Of course, along with providing a more streamlined drug development process, CRISPR offers the possibility of new ways to treat patients.
For example, monogenic diseases — diseases caused by a mutation in a single gene — present an attractive starting point for CRISPR trials. The nature of these illnesses provides an exact target for the treatment: the problematic mutation on a single gene.
Blood-based, single-gene diseases like beta-thalassemia or sickle cell are also great candidates for CRISPR therapy, because of their ability to be treated outside of the body (known as ex-vivo therapy). A patient’s blood cells can be taken out, treated with the CRISPR system, then put back into the body.
Food & agriculture
An early application of CRISPR was pioneered by yogurt company Danisco in the 2000s, when scientists used an early version of CRISPR to combat a key bacterium found in milk and yogurt cultures (streptococcus thermophilus) that kept getting infected by viruses. At that point, the ins and outs of CRISPR were still unclear.
Fast forward to today, when climate change will further increase the need to use CRISPR to protect the food and agriculture industries against new bacteria. For example, cacao is becoming difficult to farm as growing regions get hotter and drier. This environmental change will further exacerbate the damage done by pathogens.
“If you’ve eaten yogurt or cheese, chances are you’ve eaten CRISPR-ized cells.”
— Rodolphe Barrangou, former Danisco scientist & Editor-in-Chief of The CRISPR Journal

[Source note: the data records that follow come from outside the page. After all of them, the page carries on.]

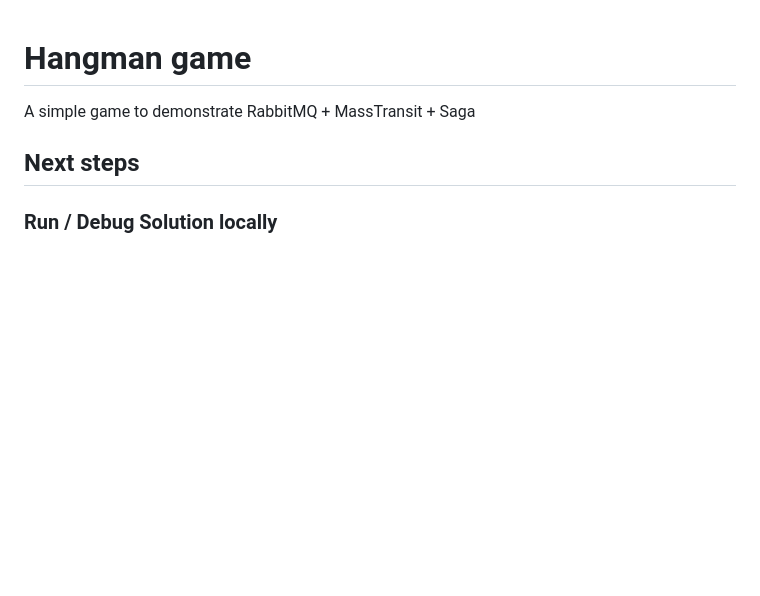
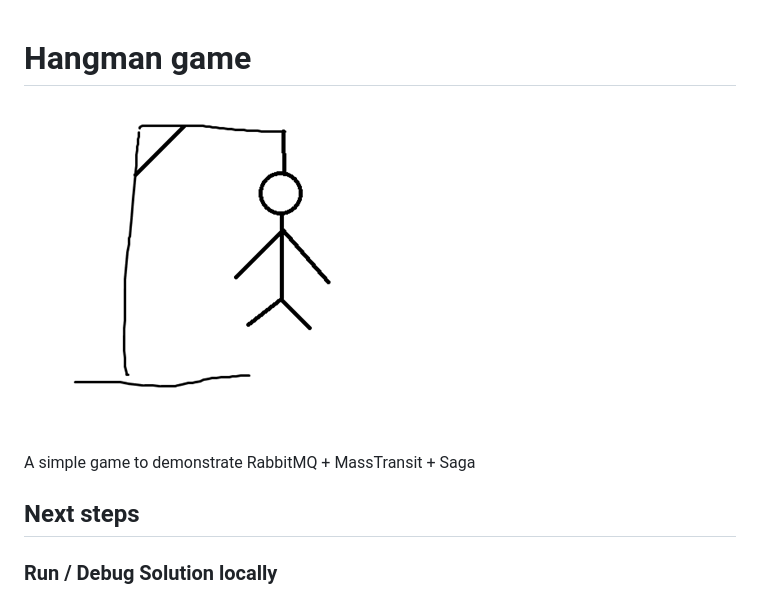
Before and after one commit to Arukim/hangman, a Markdown page: README.md, the part around the change. Drawn GitHub-style; pictures changed too: img/hangman.png (added); blank space fills up the shorter version.

Commit message:
added hangman icon

```diff
--- a/README.md
+++ b/README.md
@@ -1,4 +1,6 @@
 # Hangman game
+![Hangman Image](img/hangman.png)
+
 A simple game to demonstrate RabbitMQ + MassTransit + Saga
 
 ## Next steps
```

To combat this issue, the Innovative Genomics Institute (IGI) at UC Berkeley is applying CRISPR to create disease-resistant cacao. Leading chocolate supplier MARS Inc. is supporting this effort.
Gene editing can make farming more efficient. It can curb global food shortages for staple crops like potatoes and tomatoes. And it can create resilient crops, impervious to droughts and other environmental impacts.
Regulators have shown little resistance to gene-edited crops, and the United States Department of Agriculture (USDA) in particular is not regulating the space. This is largely because when CRISPR is applied to crops, there’s no foreign DNA being added: CRISPR is simply used to edit a crop’s own genetics to select for desirable traits.
In 2016, the white button mushroom, modified to be resistant to browning, became the first CRISPR-edited organism to bypass USDA. In October 2017, it was announced that agriculture company DuPont Pioneer and the Broad Institute would collaborate for agriculture research using their CRISPR-Cas9 intellectual property.
These are indications that new breeds of crops could reach markets much faster than previously thought. Without USDA oversight, these items and other food products could go into production relatively quickly.
This will impact the food we eat, as food items are edited to carry more nutrients or to last longer on grocery shelves.
Another area currently generating buzz is the production of leaner livestock.
In October 2017, scientists at the Chinese Academy of Sciences in Beijing used CRISPR to genetically engineer pig meat that had 24% less body fat.
Researchers did this by inserting a mouse gene into pig cells in order to better regulate body temperature. Although this example technically makes the result a GMO product, it may not be too long before pigs’ genes are used for the same purpose.
Future versions of this technology applied to human nutrition will be one area to look out for.
The landscape of gene editing could look completely different in 100, 50, or even 10 years.
In the future, it might be standard to tweak or design genes in plants, animals, and even human beings, irrevocably affecting the gene pool and the course of evolution.
While some ideas presented above may seem far-fetched at this the moment, that could easily change. After all, CRISPR isn’t an expensive, inaccessible form of technology. It’s available and in use now. From farmers to researchers, CRISPR will make its impact in our society.